**Task goal:**
A faithful copy of all the data is the goal; omit the pictures.

**Provided entries:**

···

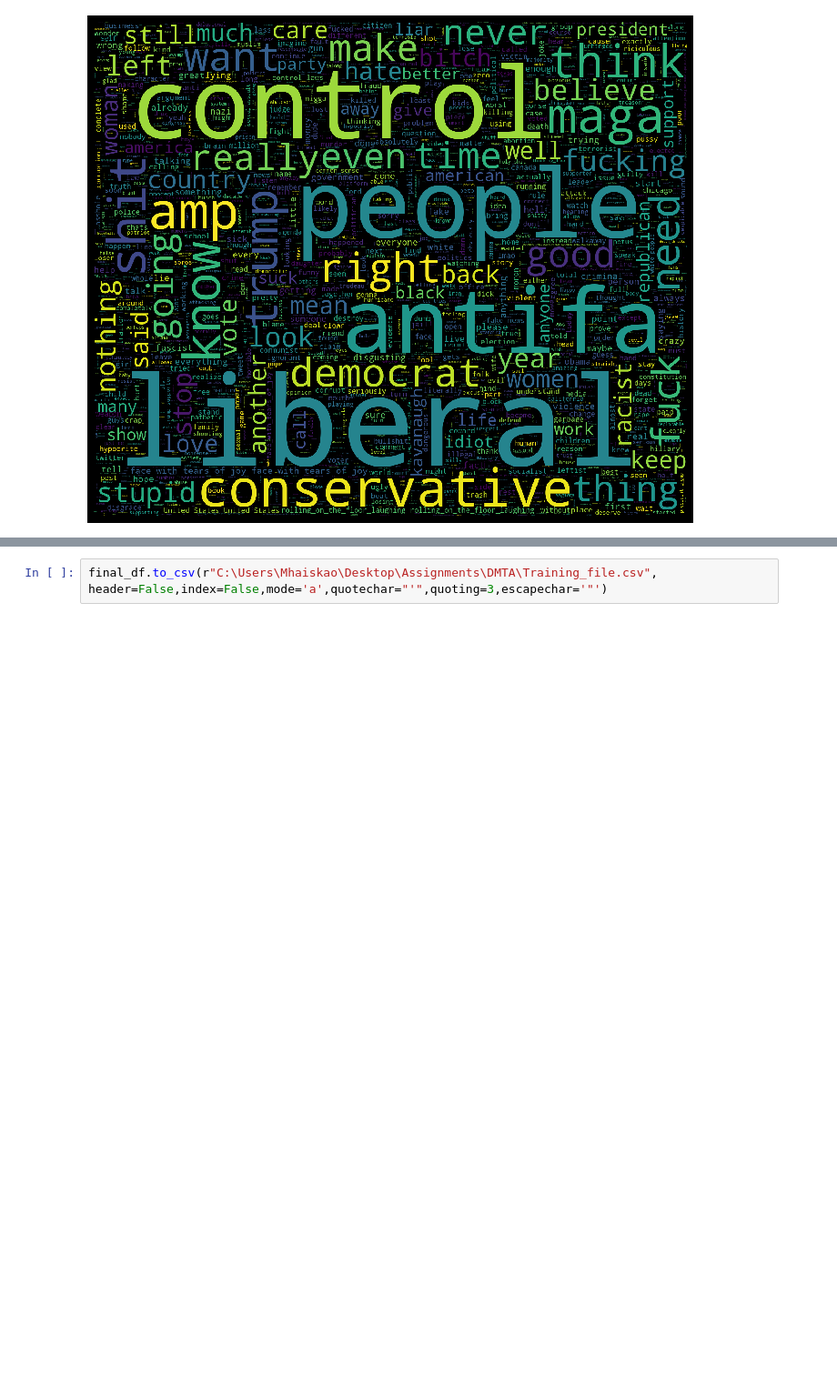
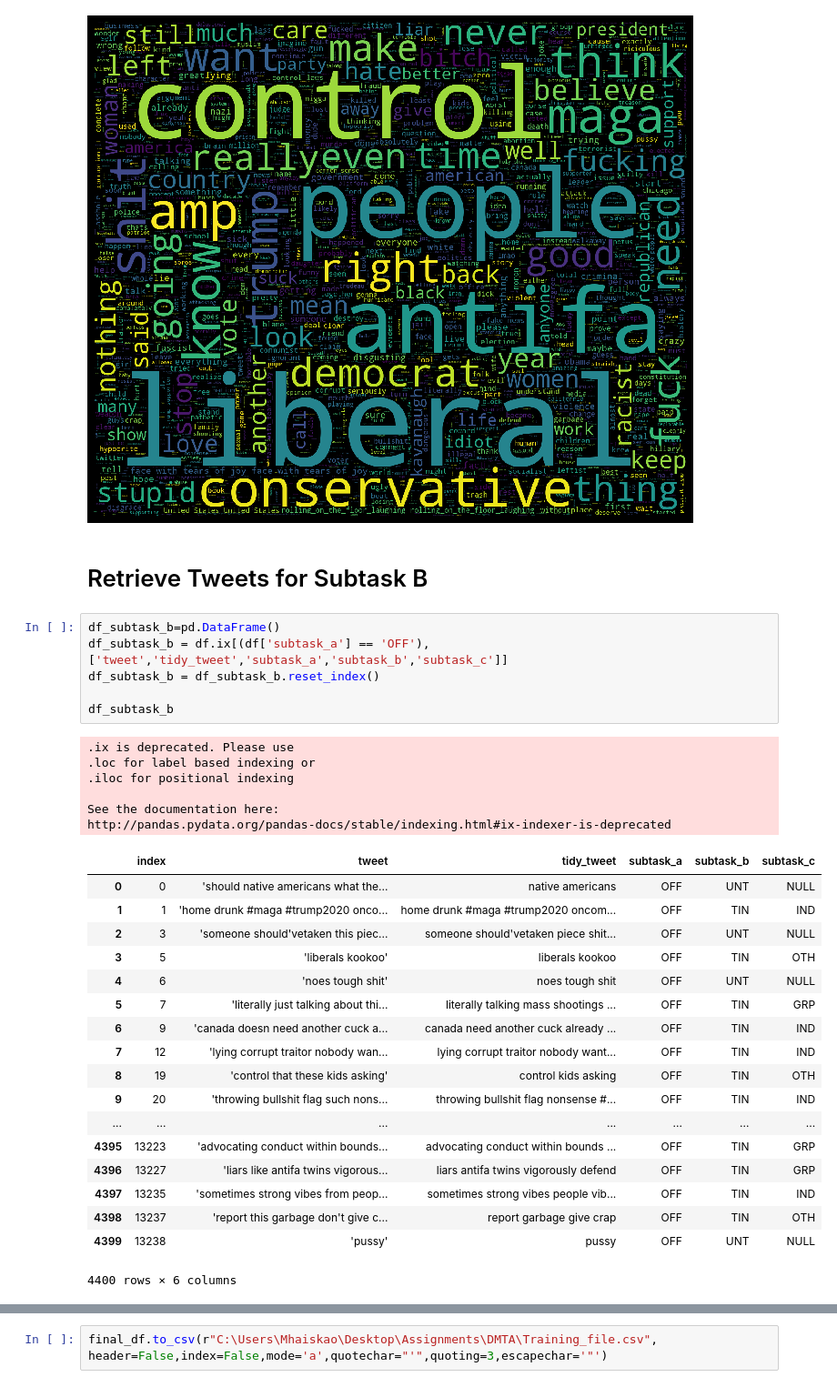
Before and after one commit to mhaiskarshridhar/OffensEval-2019, a Jupyter notebook: SemEvaluation.ipynb, the cells around one changed output, grey strips where cells are left out. Shown at 91% size. Saved outputs shown, nothing was run; the diff lists cells and outputs as text; blank space fills up the shorter version.

Commit message:
Processed Tweet's for Subtask_B

```diff
--- a/SemEvaluation.ipynb
+++ b/SemEvaluation.ipynb
@@ -420,3 +430,36 @@ Plot_Wordcloud(df,'tidy_tweet','subtask_a','OFF')
 [nltk_data]     C:\Users\Mhaiskao\AppData\Roaming\nltk_data...
 [nltk_data]   Package stopwords is already up-to-date!
 [figure]
+# %% [markdown]
+# Retrieve Tweets for Subtask B
+# %%
+df_subtask_b=pd.DataFrame()
+df_subtask_b = df.ix[(df['subtask_a'] == 'OFF'),['tweet','tidy_tweet','subtask_a','subtask_b','subtask_c']]
+df_subtask_b = df_subtask_b.reset_index()
+
+df_subtask_b
+# %% [output]
+.ix is deprecated. Please use
+.loc for label based indexing or
+.iloc for positional indexing
+
+See the documentation here:
+http://pandas.pydata.org/pandas-docs/stable/indexing.html#ix-indexer-is-deprecated
+|  | index | tweet | tidy_tweet | subtask_a | subtask_b | subtask_c |
+| 0 | 0 | 'should native americans what the... | native americans | OFF | UNT | NULL |
+| 1 | 1 | 'home drunk #maga #trump2020 onco... | home drunk #maga #trump2020 oncom... | OFF | TIN | IND |
+| 2 | 3 | 'someone should'vetaken this piec... | someone should'vetaken piece shit... | OFF | UNT | NULL |
+| 3 | 5 | 'liberals kookoo' | liberals kookoo | OFF | TIN | OTH |
+| 4 | 6 | 'noes tough shit' | noes tough shit | OFF | UNT | NULL |
+| 5 | 7 | 'literally just talking about thi... | literally talking mass shootings ... | OFF | TIN | GRP |
+| 6 | 9 | 'canada doesn need another cuck a... | canada need another cuck already ... | OFF | TIN | IND |
+| 7 | 12 | 'lying corrupt traitor nobody wan... | lying corrupt traitor nobody want... | OFF | TIN | IND |
+| 8 | 19 | 'control that these kids asking' | control kids asking | OFF | TIN | OTH |
+| 9 | 20 | 'throwing bullshit flag such nons... | throwing bullshit flag nonsense #... | OFF | TIN | IND |
+| ... | ... | ... | ... | ... | ... | ... |
+| 4395 | 13223 | 'advocating conduct within bounds... | advocating conduct within bounds ... | OFF | TIN | GRP |
+| 4396 | 13227 | 'liars like antifa twins vigorous... | liars antifa twins vigorously defend | OFF | TIN | GRP |
+| 4397 | 13235 | 'sometimes strong vibes from peop... | sometimes strong vibes people vib... | OFF | TIN | IND |
+| 4398 | 13237 | 'report this garbage don't give c... | report garbage give crap | OFF | TIN | OTH |
+| 4399 | 13238 | 'pussy' | pussy | OFF | UNT | NULL |
+4400 rows × 6 columns
```
Also changed, not shown: parts of 10 cells of this notebook.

···

**Output below:**
Before and after one commit to mhaiskarshridhar/OffensEval-2019, a Jupyter notebook: SemEvaluation.ipynb, the cells around one changed output, grey strips where cells are left out. Shown at 91% size. Saved outputs shown, nothing was run; the diff lists cells and outputs as text; blank space fills up the shorter version.

Commit message:
Processed Tweet's for Subtask_B

```diff
--- a/SemEvaluation.ipynb
+++ b/SemEvaluation.ipynb
@@ -420,3 +430,36 @@ Plot_Wordcloud(df,'tidy_tweet','subtask_a','OFF')
 [nltk_data]     C:\Users\Mhaiskao\AppData\Roaming\nltk_data...
 [nltk_data]   Package stopwords is already up-to-date!
 [figure]
+# %% [markdown]
+# Retrieve Tweets for Subtask B
+# %%
+df_subtask_b=pd.DataFrame()
+df_subtask_b = df.ix[(df['subtask_a'] == 'OFF'),['tweet','tidy_tweet','subtask_a','subtask_b','subtask_c']]
+df_subtask_b = df_subtask_b.reset_index()
+
+df_subtask_b
+# %% [output]
+.ix is deprecated. Please use
+.loc for label based indexing or
+.iloc for positional indexing
+
+See the documentation here:
+http://pandas.pydata.org/pandas-docs/stable/indexing.html#ix-indexer-is-deprecated
+|  | index | tweet | tidy_tweet | subtask_a | subtask_b | subtask_c |
+| 0 | 0 | 'should native americans what the... | native americans | OFF | UNT | NULL |
+| 1 | 1 | 'home drunk #maga #trump2020 onco... | home drunk #maga #trump2020 oncom... | OFF | TIN | IND |
+| 2 | 3 | 'someone should'vetaken this piec... | someone should'vetaken piece shit... | OFF | UNT | NULL |
+| 3 | 5 | 'liberals kookoo' | liberals kookoo | OFF | TIN | OTH |
+| 4 | 6 | 'noes tough shit' | noes tough shit | OFF | UNT | NULL |
+| 5 | 7 | 'literally just talking about thi... | literally talking mass shootings ... | OFF | TIN | GRP |
+| 6 | 9 | 'canada doesn need another cuck a... | canada need another cuck already ... | OFF | TIN | IND |
+| 7 | 12 | 'lying corrupt traitor nobody wan... | lying corrupt traitor nobody want... | OFF | TIN | IND |
+| 8 | 19 | 'control that these kids asking' | control kids asking | OFF | TIN | OTH |
+| 9 | 20 | 'throwing bullshit flag such nons... | throwing bullshit flag nonsense #... | OFF | TIN | IND |
+| ... | ... | ... | ... | ... | ... | ... |
+| 4395 | 13223 | 'advocating conduct within bounds... | advocating conduct within bounds ... | OFF | TIN | GRP |
+| 4396 | 13227 | 'liars like antifa twins vigorous... | liars antifa twins vigorously defend | OFF | TIN | GRP |
+| 4397 | 13235 | 'sometimes strong vibes from peop... | sometimes strong vibes people vib... | OFF | TIN | IND |
+| 4398 | 13237 | 'report this garbage don't give c... | report garbage give crap | OFF | TIN | OTH |
+| 4399 | 13238 | 'pussy' | pussy | OFF | UNT | NULL |
+4400 rows × 6 columns
```
Also changed, not shown: parts of 10 cells of this notebook.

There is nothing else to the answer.